Each line in the records that mentions the word "Epilogue" needs to be listed.
Supplied information START
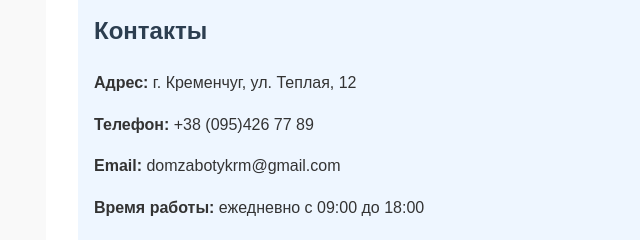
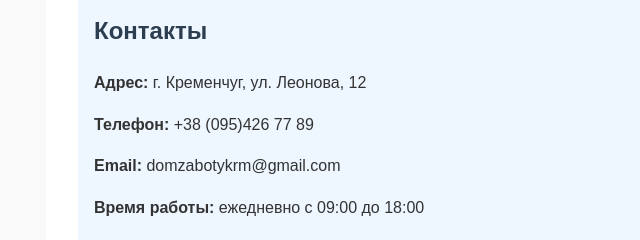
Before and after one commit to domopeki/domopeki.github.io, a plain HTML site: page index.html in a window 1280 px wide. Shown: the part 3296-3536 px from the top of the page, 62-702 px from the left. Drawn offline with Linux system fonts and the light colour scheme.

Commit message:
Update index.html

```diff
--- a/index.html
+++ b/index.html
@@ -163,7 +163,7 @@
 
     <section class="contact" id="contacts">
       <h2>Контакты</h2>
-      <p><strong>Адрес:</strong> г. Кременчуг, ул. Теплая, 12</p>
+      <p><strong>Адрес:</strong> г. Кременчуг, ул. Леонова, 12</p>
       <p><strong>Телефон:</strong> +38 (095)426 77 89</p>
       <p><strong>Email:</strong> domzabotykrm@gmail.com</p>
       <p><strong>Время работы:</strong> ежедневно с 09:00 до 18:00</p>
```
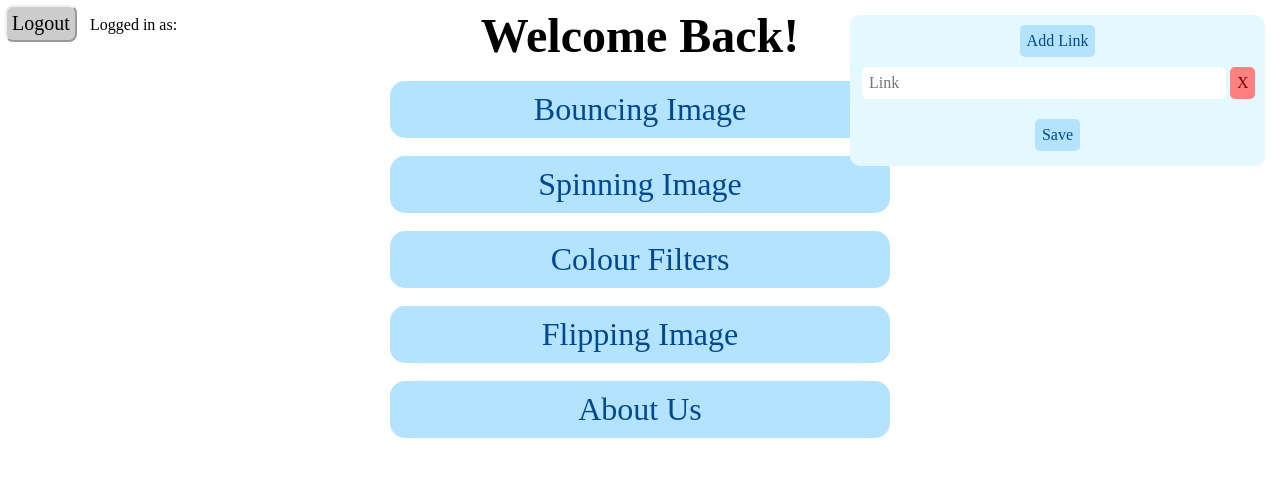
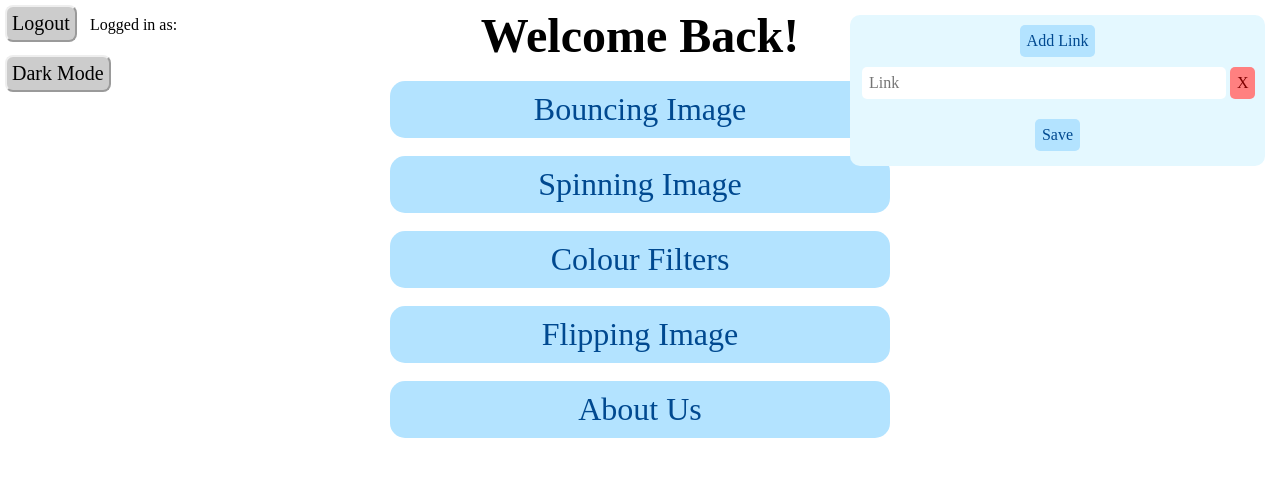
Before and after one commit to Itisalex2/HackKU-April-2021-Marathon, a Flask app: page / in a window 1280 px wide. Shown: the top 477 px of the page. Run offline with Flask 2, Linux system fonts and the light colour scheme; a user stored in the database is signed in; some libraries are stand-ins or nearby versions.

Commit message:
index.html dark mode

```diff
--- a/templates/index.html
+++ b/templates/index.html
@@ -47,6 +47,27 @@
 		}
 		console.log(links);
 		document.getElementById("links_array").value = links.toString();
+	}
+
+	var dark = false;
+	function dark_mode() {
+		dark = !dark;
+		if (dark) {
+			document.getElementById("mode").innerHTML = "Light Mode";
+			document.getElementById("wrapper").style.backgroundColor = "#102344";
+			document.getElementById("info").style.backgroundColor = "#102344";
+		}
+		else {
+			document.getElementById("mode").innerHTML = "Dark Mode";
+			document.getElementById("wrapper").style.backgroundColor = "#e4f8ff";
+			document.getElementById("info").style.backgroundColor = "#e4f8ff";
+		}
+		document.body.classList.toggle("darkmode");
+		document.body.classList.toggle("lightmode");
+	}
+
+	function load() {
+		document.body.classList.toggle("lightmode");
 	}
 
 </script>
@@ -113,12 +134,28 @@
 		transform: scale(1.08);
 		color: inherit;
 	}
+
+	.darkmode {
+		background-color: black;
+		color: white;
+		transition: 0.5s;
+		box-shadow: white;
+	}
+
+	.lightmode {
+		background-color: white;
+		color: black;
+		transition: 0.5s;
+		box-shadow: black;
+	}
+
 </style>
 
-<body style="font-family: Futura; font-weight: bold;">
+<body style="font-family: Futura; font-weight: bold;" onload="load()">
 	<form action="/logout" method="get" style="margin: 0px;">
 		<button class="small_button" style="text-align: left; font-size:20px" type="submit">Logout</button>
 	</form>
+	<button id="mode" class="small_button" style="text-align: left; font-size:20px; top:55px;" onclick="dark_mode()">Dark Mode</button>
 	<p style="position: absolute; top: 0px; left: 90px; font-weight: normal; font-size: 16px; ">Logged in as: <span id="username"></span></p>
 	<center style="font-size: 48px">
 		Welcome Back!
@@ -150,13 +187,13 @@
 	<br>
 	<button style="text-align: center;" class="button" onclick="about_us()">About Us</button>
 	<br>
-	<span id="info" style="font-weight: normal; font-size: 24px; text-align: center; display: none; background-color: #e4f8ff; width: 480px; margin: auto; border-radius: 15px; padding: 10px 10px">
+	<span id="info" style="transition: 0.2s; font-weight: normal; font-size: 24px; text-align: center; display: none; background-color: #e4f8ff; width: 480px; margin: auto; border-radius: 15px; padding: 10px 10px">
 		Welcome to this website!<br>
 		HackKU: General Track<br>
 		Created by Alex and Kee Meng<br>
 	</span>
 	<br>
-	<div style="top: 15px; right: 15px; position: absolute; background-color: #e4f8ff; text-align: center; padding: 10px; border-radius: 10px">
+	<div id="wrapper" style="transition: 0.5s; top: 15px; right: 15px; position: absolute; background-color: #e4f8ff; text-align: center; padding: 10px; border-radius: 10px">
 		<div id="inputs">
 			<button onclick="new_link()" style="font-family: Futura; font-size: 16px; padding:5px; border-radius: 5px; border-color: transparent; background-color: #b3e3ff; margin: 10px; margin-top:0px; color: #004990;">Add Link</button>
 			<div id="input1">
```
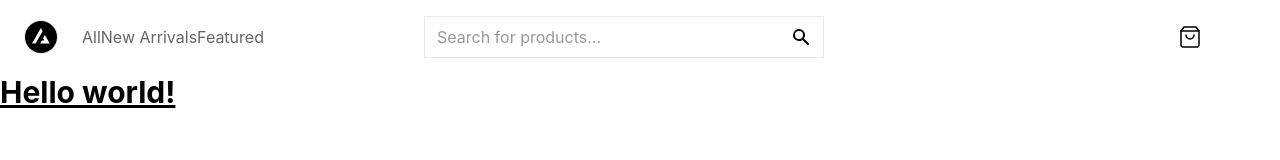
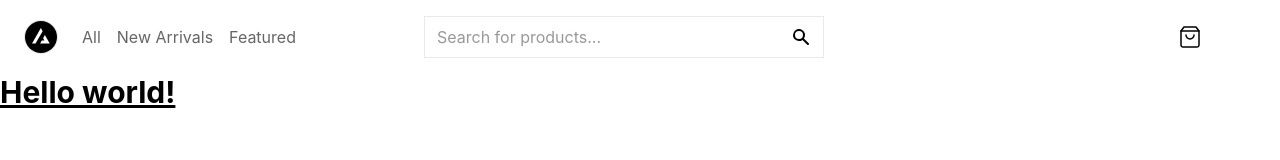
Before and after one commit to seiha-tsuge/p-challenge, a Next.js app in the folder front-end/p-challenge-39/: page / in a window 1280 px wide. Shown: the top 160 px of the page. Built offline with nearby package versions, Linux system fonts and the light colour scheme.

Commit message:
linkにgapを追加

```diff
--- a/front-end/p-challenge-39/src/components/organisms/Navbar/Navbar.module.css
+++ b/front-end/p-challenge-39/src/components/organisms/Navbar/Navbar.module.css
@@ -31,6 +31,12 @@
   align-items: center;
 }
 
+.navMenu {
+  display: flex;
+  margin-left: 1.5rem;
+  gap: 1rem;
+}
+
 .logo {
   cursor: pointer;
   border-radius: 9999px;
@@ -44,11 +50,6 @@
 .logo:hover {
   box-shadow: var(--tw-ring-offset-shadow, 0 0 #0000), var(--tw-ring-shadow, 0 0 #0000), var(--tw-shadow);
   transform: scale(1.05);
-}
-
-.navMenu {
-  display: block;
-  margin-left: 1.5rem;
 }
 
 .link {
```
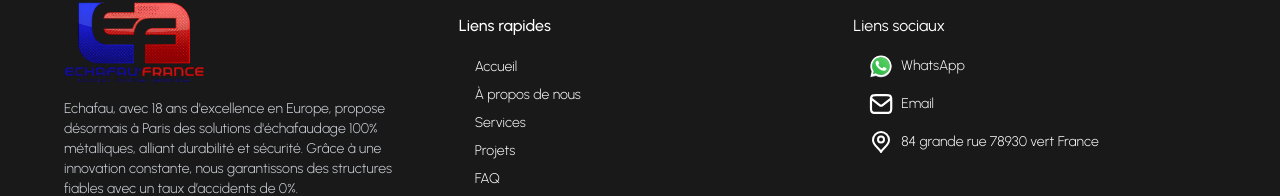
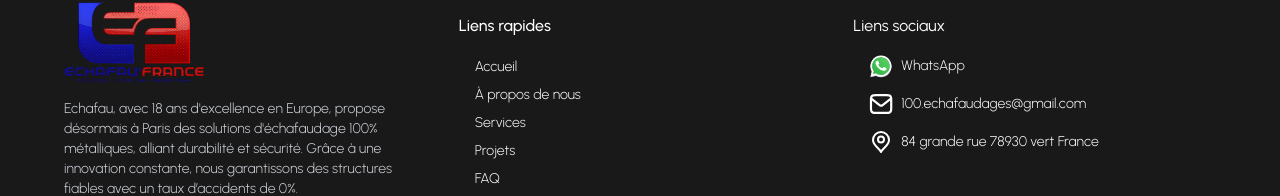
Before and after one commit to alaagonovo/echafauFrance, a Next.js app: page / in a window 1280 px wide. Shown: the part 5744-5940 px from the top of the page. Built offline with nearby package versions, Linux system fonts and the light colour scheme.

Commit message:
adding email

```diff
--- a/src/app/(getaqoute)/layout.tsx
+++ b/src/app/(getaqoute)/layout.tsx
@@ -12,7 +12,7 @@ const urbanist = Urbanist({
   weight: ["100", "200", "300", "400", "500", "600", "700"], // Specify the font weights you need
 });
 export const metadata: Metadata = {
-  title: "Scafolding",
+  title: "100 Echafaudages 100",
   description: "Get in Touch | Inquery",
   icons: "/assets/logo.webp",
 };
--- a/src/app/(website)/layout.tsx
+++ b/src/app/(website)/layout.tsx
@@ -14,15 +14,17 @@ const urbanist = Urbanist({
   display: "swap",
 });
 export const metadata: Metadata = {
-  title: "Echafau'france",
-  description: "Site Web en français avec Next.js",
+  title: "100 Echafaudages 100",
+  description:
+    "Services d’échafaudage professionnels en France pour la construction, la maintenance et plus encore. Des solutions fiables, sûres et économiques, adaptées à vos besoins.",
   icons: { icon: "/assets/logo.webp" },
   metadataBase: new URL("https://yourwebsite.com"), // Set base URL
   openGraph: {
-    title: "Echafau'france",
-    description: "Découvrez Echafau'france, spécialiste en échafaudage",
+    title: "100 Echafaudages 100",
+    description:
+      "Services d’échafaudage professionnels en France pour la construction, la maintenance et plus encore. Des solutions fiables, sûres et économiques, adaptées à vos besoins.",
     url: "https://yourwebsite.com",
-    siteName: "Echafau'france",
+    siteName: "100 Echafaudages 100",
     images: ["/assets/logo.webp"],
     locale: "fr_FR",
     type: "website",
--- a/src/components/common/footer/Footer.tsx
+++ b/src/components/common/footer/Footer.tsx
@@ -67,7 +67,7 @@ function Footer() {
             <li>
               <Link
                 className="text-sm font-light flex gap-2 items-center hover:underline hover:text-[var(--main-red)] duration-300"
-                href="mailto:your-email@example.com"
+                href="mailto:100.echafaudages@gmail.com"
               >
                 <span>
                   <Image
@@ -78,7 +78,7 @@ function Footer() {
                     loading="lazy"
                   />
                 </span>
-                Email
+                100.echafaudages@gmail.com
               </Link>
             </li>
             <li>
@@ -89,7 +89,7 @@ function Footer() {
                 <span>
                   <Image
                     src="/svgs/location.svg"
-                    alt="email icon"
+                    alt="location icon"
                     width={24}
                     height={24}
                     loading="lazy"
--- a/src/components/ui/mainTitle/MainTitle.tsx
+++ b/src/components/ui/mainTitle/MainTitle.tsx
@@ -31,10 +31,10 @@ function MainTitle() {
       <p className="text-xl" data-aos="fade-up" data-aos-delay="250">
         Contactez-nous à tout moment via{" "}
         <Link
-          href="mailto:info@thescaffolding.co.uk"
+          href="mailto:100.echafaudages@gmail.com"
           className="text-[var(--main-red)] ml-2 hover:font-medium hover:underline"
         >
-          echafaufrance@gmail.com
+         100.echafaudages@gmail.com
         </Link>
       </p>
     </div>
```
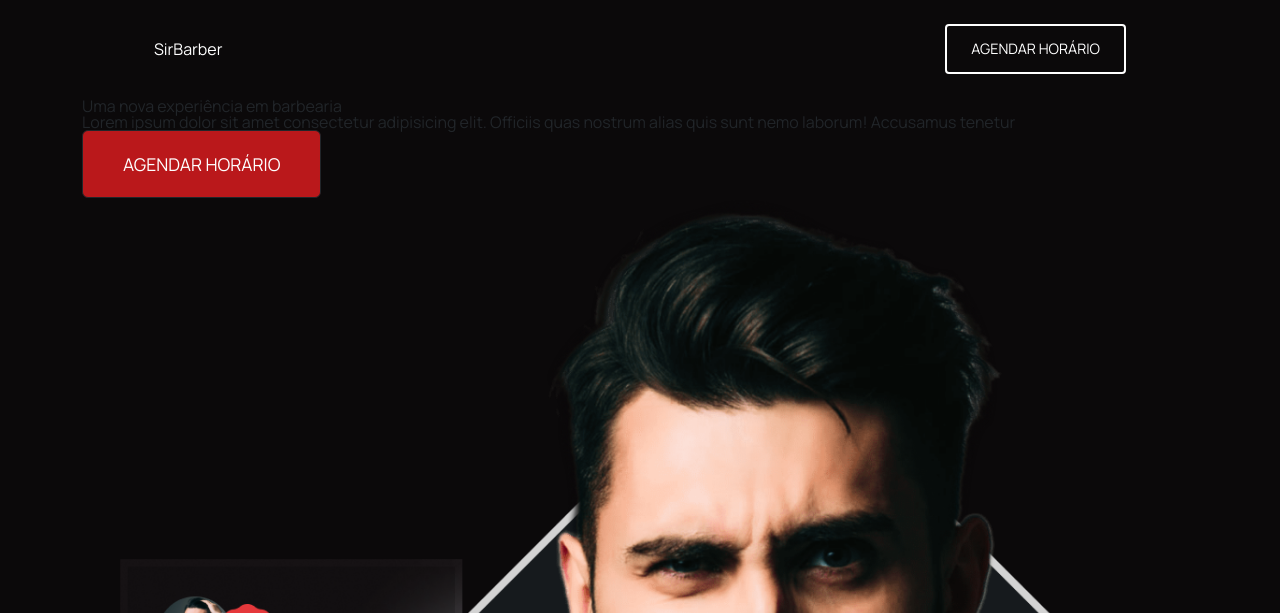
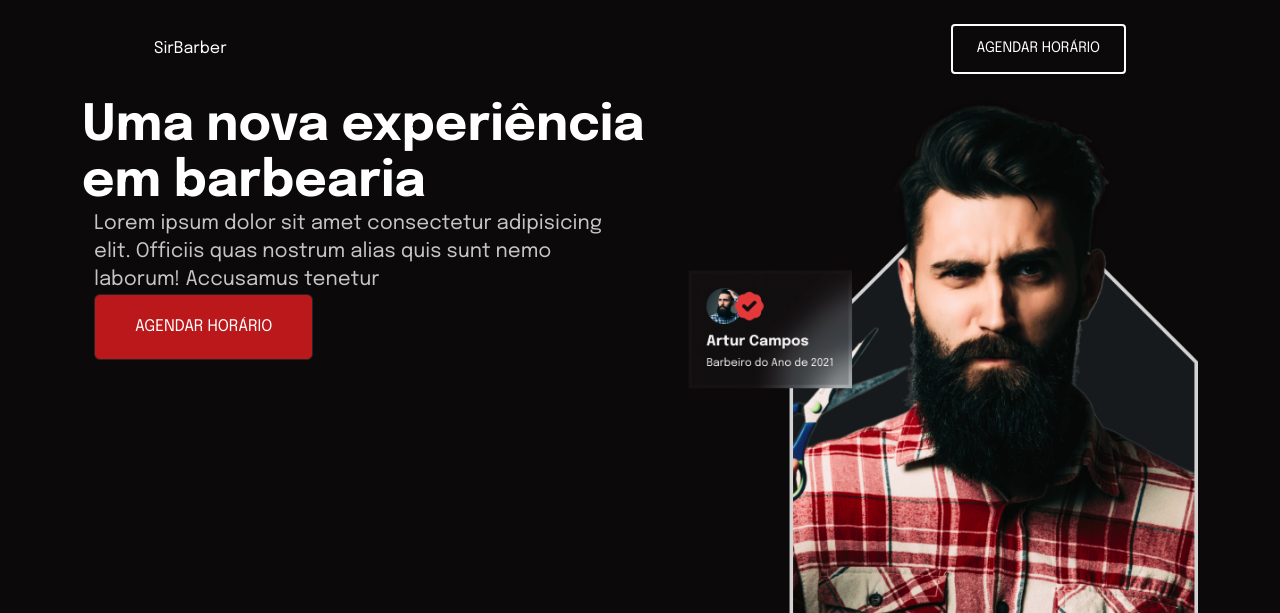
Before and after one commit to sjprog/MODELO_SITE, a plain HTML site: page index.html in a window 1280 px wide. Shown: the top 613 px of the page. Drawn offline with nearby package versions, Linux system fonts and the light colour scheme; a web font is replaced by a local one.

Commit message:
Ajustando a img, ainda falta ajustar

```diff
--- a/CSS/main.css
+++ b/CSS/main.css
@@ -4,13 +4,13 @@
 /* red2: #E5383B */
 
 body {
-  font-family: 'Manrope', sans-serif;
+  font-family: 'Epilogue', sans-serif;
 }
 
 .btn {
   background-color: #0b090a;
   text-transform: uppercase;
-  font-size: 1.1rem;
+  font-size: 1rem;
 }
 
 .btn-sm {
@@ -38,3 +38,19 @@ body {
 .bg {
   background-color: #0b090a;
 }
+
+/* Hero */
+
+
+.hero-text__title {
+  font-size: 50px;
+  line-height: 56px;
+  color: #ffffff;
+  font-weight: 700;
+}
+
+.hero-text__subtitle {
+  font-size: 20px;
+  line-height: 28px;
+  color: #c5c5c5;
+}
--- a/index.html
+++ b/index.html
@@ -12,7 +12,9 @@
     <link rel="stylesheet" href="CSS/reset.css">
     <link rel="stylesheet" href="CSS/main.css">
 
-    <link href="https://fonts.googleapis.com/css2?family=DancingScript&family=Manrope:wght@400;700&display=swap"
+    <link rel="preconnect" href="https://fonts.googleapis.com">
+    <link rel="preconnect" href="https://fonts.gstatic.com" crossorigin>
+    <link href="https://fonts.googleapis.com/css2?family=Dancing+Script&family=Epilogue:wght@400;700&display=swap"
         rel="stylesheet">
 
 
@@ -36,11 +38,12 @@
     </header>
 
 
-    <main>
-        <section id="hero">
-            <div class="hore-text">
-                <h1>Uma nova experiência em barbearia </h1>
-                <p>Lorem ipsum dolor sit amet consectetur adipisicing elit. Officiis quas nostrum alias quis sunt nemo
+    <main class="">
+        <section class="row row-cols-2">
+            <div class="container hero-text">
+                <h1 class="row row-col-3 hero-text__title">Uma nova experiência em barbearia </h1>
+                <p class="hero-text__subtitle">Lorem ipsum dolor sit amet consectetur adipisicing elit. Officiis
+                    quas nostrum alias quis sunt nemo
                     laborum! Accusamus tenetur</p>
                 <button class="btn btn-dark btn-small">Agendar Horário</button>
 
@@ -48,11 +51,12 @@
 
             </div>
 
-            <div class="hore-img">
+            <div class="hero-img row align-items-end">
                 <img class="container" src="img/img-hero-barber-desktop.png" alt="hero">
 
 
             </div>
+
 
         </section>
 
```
Supplied information END
Answer to this exercise:
+  font-family: 'Epilogue', sans-serif;
+    <link href="https://fonts.googleapis.com/css2?family=Dancing+Script&family=Epilogue:wght@400;700&display=swap"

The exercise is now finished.